[WHAT IS REQUIRED] The entries below should appear again in your reply, word for word.

[DATA LISTING]
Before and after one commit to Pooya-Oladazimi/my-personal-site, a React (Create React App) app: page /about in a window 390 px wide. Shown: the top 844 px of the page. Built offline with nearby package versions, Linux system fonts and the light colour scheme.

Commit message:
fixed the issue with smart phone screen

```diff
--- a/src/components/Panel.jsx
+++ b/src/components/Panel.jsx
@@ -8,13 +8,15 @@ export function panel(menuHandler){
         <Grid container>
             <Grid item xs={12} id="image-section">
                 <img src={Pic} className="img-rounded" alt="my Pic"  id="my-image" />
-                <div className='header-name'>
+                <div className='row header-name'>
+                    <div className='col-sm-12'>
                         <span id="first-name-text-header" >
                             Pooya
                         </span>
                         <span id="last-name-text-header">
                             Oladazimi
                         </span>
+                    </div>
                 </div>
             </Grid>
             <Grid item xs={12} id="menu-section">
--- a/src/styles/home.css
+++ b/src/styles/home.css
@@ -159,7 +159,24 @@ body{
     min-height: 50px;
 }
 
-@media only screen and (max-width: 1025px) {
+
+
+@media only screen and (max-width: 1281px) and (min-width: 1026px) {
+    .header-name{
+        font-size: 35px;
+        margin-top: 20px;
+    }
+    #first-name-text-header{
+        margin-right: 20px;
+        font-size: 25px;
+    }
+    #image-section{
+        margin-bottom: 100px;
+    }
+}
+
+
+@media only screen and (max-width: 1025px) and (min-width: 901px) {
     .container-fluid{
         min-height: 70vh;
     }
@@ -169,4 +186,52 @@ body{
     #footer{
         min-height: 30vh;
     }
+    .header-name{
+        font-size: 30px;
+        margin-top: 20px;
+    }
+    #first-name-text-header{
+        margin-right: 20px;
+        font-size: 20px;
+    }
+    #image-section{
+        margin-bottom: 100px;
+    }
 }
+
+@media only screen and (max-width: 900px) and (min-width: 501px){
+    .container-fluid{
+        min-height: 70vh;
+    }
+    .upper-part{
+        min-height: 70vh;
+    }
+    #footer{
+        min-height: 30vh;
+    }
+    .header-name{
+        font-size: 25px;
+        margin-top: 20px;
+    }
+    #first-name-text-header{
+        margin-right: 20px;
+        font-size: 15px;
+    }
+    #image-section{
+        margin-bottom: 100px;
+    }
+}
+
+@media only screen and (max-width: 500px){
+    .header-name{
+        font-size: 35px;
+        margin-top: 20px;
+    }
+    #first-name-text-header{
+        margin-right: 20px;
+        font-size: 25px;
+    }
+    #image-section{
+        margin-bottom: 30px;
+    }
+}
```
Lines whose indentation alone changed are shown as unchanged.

[SOLUTION FOR THIS EXERCISE]
Before and after one commit to Pooya-Oladazimi/my-personal-site, a React (Create React App) app: page /about in a window 390 px wide. Shown: the top 844 px of the page. Built offline with nearby package versions, Linux system fonts and the light colour scheme.

Commit message:
fixed the issue with smart phone screen

```diff
--- a/src/components/Panel.jsx
+++ b/src/components/Panel.jsx
@@ -8,13 +8,15 @@ export function panel(menuHandler){
         <Grid container>
             <Grid item xs={12} id="image-section">
                 <img src={Pic} className="img-rounded" alt="my Pic"  id="my-image" />
-                <div className='header-name'>
+                <div className='row header-name'>
+                    <div className='col-sm-12'>
                         <span id="first-name-text-header" >
                             Pooya
                         </span>
                         <span id="last-name-text-header">
                             Oladazimi
                         </span>
+                    </div>
                 </div>
             </Grid>
             <Grid item xs={12} id="menu-section">
--- a/src/styles/home.css
+++ b/src/styles/home.css
@@ -159,7 +159,24 @@ body{
     min-height: 50px;
 }
 
-@media only screen and (max-width: 1025px) {
+
+
+@media only screen and (max-width: 1281px) and (min-width: 1026px) {
+    .header-name{
+        font-size: 35px;
+        margin-top: 20px;
+    }
+    #first-name-text-header{
+        margin-right: 20px;
+        font-size: 25px;
+    }
+    #image-section{
+        margin-bottom: 100px;
+    }
+}
+
+
+@media only screen and (max-width: 1025px) and (min-width: 901px) {
     .container-fluid{
         min-height: 70vh;
     }
@@ -169,4 +186,52 @@ body{
     #footer{
         min-height: 30vh;
     }
+    .header-name{
+        font-size: 30px;
+        margin-top: 20px;
+    }
+    #first-name-text-header{
+        margin-right: 20px;
+        font-size: 20px;
+    }
+    #image-section{
+        margin-bottom: 100px;
+    }
 }
+
+@media only screen and (max-width: 900px) and (min-width: 501px){
+    .container-fluid{
+        min-height: 70vh;
+    }
+    .upper-part{
+        min-height: 70vh;
+    }
+    #footer{
+        min-height: 30vh;
+    }
+    .header-name{
+        font-size: 25px;
+        margin-top: 20px;
+    }
+    #first-name-text-header{
+        margin-right: 20px;
+        font-size: 15px;
+    }
+    #image-section{
+        margin-bottom: 100px;
+    }
+}
+
+@media only screen and (max-width: 500px){
+    .header-name{
+        font-size: 35px;
+        margin-top: 20px;
+    }
+    #first-name-text-header{
+        margin-right: 20px;
+        font-size: 25px;
+    }
+    #image-section{
+        margin-bottom: 30px;
+    }
+}
```
Lines whose indentation alone changed are shown as unchanged.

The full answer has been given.